My Vote: Fiennes
Should Have Won: Honestly, for performance, Fiennes. After that (a long way down), then, in this order: Postlethwaite, DiCaprio. (Dicaprio gets the short end because he was like 18 here.) But no matter how you look at it, Ralph Fiennes clearly deserves this.
Is the result acceptable?: That’s tough. Based solely on the performance — this is a terrible decision. Tommy Lee Jones was at best fourth here. At best. That’s not to say his performance wasn’t entertaining as all hell. It’s just — did you see what everyone else did? Fiennes is clearly your winner based solely on performance. DiCaprio has the youth factor and the performance going for him, but, he wasn’t gonna get enough votes in a category this strong. Postlethwaite gets veteran/respected actor votes plus performance votes. And Malkovich is just there, kind of the way James Woods was just there in 1996. Great actor, always good, just, not gonna win for that role.
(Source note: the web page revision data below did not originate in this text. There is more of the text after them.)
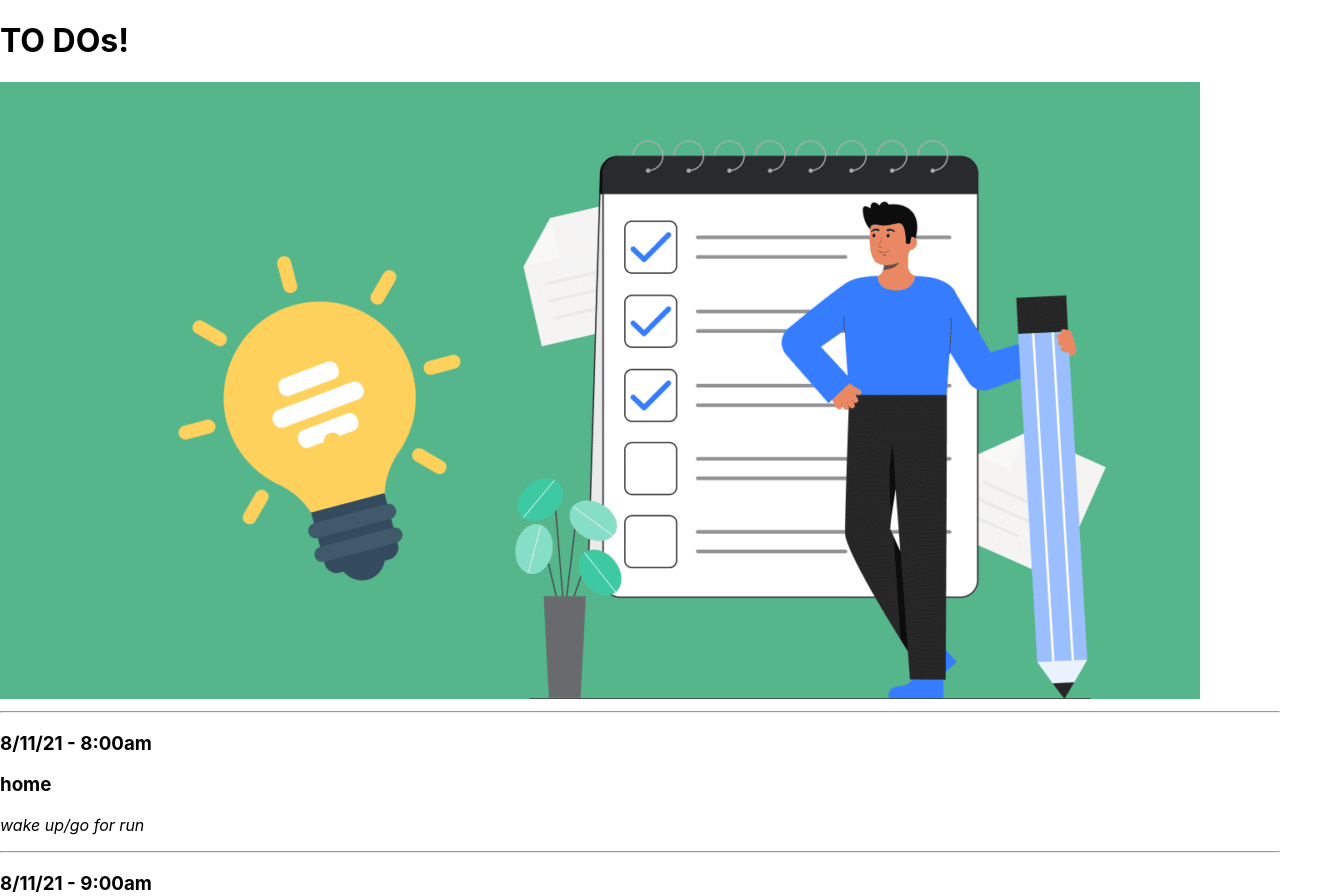
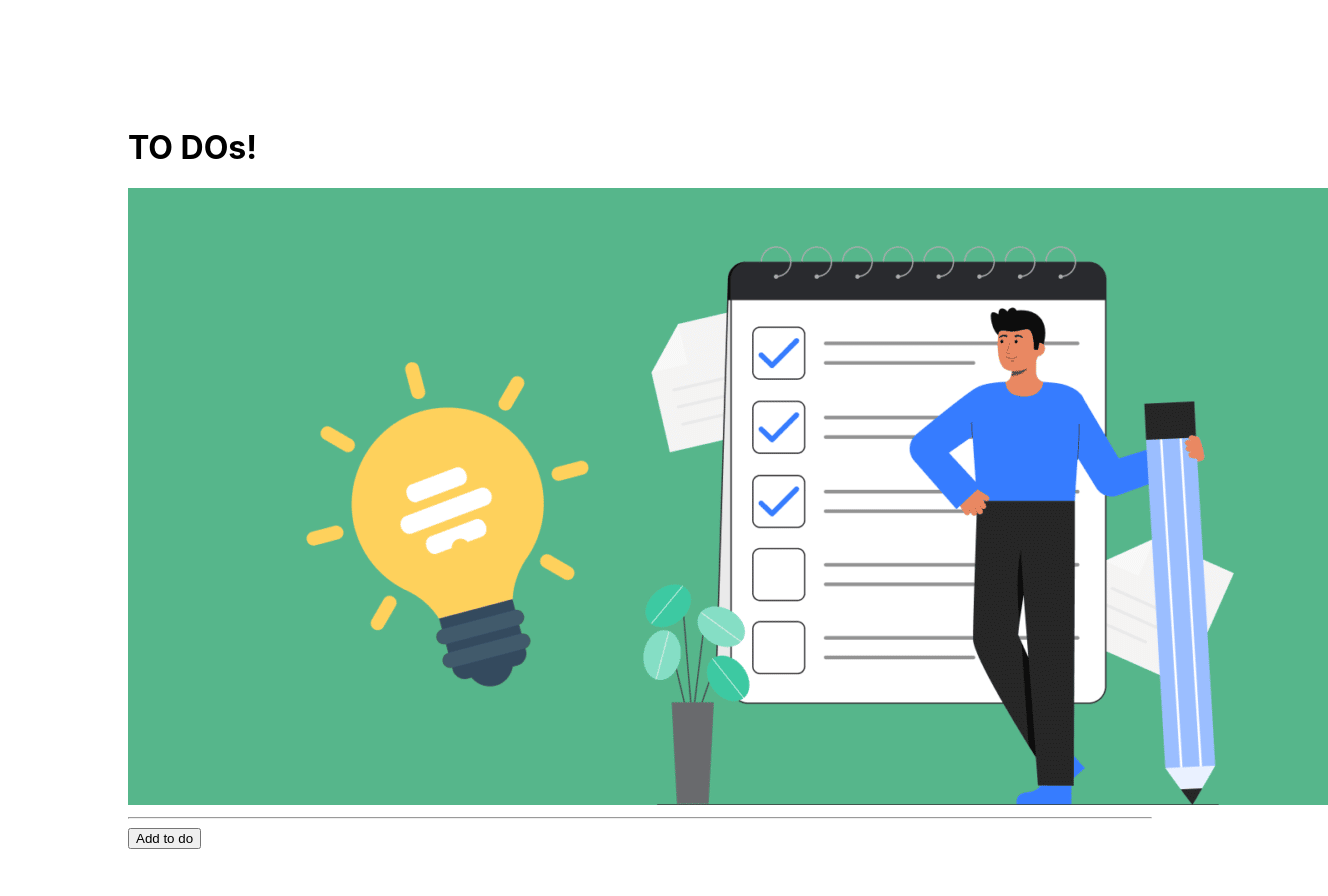
Before and after one commit to pangtodd/ToDoReact, a React (Create React App) app: page / in a window 1280 px wide. Shown: the top 896 px of the page, 1328 px wide, since content can reach past the window. Built offline with nearby package versions, Linux system fonts and the light colour scheme.

Commit message:
WIP, buttons seem to be working, but doesn't display list of to-dos as expected. Fix tomorrow?

```diff
--- a/src/components/App.js
+++ b/src/components/App.js
@@ -1,5 +1,5 @@
+import React from "react";
 import Container from 'react-bootstrap/Container';
-import React from "react";
 import Header from "./Header";
 import ToDoControl from "./ToDoControl"
 
@@ -7,12 +7,9 @@ import ToDoControl from "./ToDoControl"
 function App(){
   return (
     <Container>
-    <React.Fragment>
       <Header />
       <ToDoControl />
-    </React.Fragment>
     </Container>
-
   );
 }
 
--- a/src/components/NewToDoForm.js
+++ b/src/components/NewToDoForm.js
@@ -1,11 +1,45 @@
 import React from "react";
+import { v4 } from 'uuid';
+import PropTypes from "prop-types";
 
 function NewToDoForm(props){
+  function handleNewToDoFormSubmission(event) {
+    event.preventDefaul();
+    props.onNewToDoCreation({
+      date: event.target.date.value,
+      time: event.target.time.value,
+      location: event.target.location.value,
+      description: event.target.description.value,
+      id: v4()
+    });
+  }
+
   return(
     <React.Fragment>
-      <h3>This is a foooooorm!</h3>
+      <form onSubmit={handleNewToDoFormSubmission}>
+        <input
+          type='text'
+          name='date'
+          placeholder='Date' />
+        <input
+          type='text'
+          name='time'
+          placeholder='Time' />
+        <input
+          type='text'
+          name='location'
+          placeholder='Location' />
+        <textarea
+          name = "description"
+          placeholder = "Description of task" />
+        <button type="submit">create to do!</button>
+      </form>
     </React.Fragment>
   );
 }
 
+NewToDoForm.propTypes={
+  onNewToDoCreation: PropTypes.func
+};
+
 export default NewToDoForm;
--- a/src/components/ToDoList.js
+++ b/src/components/ToDoList.js
@@ -1,45 +1,26 @@
 import React from "react";
 import ToDo from "./ToDo";
 import Container from 'react-bootstrap/Container';
+import PropTypes from "prop-types";
 
-
-const mainToDoList = [
-  {
-    date: "8/11/21",
-    time: "8:00am",
-    location: "home",
-    description:"wake up/go for run"
-  },
-  {
-    date: "8/11/21",
-    time: "9:00am",
-    location: "home",
-    description:"shower/breakfast"
-  },
-  {
-    date: "8/11/21",
-    time: "10:00am",
-    location: "store",
-    description:"get food for the week"
-  }
-];
-
-
-function ToDoList(){
+function ToDoList(props){
   return (
     <Container>
-    <React.Fragment>
       <hr/>
-      {mainToDoList.map((toDo, index) =>
-        <ToDo date={toDo.date}
-        time={toDo.time}
-        location={toDo.location}
-        description={toDo.description}
-        key={index}/>
+      {props.toDoList.map((toDo, index)=>
+        <ToDo
+          date ={toDo.date}
+          time ={toDo.time}
+          location ={toDo.location}
+          description ={toDo.description}
+          key={index}/>
       )}
-    </React.Fragment>
     </Container>
   );
 }
 
+ToDoList.propTypes={
+  toDoList: PropTypes.array
+};
+
 export default ToDoList;
--- a/src/components/toDoControl.js
+++ b/src/components/toDoControl.js
@@ -7,7 +7,8 @@ class ToDoControl extends React.Component {
   constructor(props){
     super(props);
     this.state = {
-      formVisibleOnPage: false
+      formVisibleOnPage: false,
+      mainToDoList: []
     };
   }
 
@@ -17,15 +18,22 @@ class ToDoControl extends React.Component {
     }));
   }
 
+  handleAddingNewToDoToList = (newToDo) => {
+    const newMainToDoList = this.state.mainToDoList.concat(newToDo);
+    this.setState({
+      mainToDoList: newMainToDoList,
+      formVisibleOnPage: false
+    });
+  }
+
   render(){
     let currentlyVisibleState= null;
     let buttonText = null;
-    let addToDoButton = null;
     if(this.state.formVisibleOnPage){
-      currentlyVisibleState=<NewToDoForm />
-      buttonText="return to to do list";
+      currentlyVisibleState = <NewToDoForm onNewToDoCreation={this.handleAddingNewToDoToList} />
+      buttonText="return to the to do list";
     } else {
-      currentlyVisibleState=<ToDoList />
+      currentlyVisibleState=<ToDoList toDoList={this.state.mainToDoList}/>;
       buttonText="Add to do";
     }
     return(
--- a/src/index.css
+++ b/src/index.css
@@ -1,5 +1,5 @@
 body {
-  margin: 0;
+  margin: 10%;
   font-family: -apple-system, BlinkMacSystemFont, 'Segoe UI', 'Roboto', 'Oxygen',
     'Ubuntu', 'Cantarell', 'Fira Sans', 'Droid Sans', 'Helvetica Neue',
     sans-serif;
```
Not an Academy Award-winning performance. The only thing Jones had going for him was the fact that he was a veteran and was fun in his performance. Still, no better than fourth. Almost every way you look at it, it’s a poor decision. And yet, he’s Tommy Lee Jones and he’s awesome, so, him having an Oscar is great. And yet….
So, I can’t call this one. Too tough. (The answer is yes, but, I like Tommy Lee Jones, so I want him to have an Oscar, so, I’m gonna keep delaying a decision and eventually end with a non-answer so we can just move on and leave it as is.)
Performances I suggest you see: Schindler’s List. The word “essential” is not strong enough to convey how much you need to see this.
The Fugitive. There are five godfathers to the modern-day action film. They are: Lethal Weapon, Die Hard, Speed, The Matrix and this film. I think, based on the company, you understand how much you need to see this one. (I know most people would say Raiders of the Lost Ark, but it’s not. That’s the godfather to these films.)
What’s Eating Gilbert Grape? is a great film that I highly, highly recommend. DiCaprio is so fucking good here it’s beyond words. And you get Depp. There’s no reason not to see this one.
In the Name of the Father is also a brilliant film that I cannot recommend highly enough. If you’ve seen My Left Foot, In America or The Boxer — you’ll understand how much you need to see this. This film is so incredible. Jim Sheridan has a perfect way of approaching a story, which is to completely ground it in intimacy. It’s like how Coppola approached The Godfather. This (as well as that) is a film that’s a much bigger film. That’s a big crime epic, and this is like an Irish version of The Hurricane. And yet, it’s deeply rooted in its culture and in family, and it’s just as interested in little things as it is in the major story. And that makes it special. This is a great, great film, and I think you should see it to see how great films are crafted.
And In the Line of Fire — it’s a fine film. I enjoyed it. But, it’s not essential. You don’t need to see this. Honestly, I barely remember it past Malkovich’s performance and the general structure. Good film, worth checking out because of all involved, but definitely not essential by any means.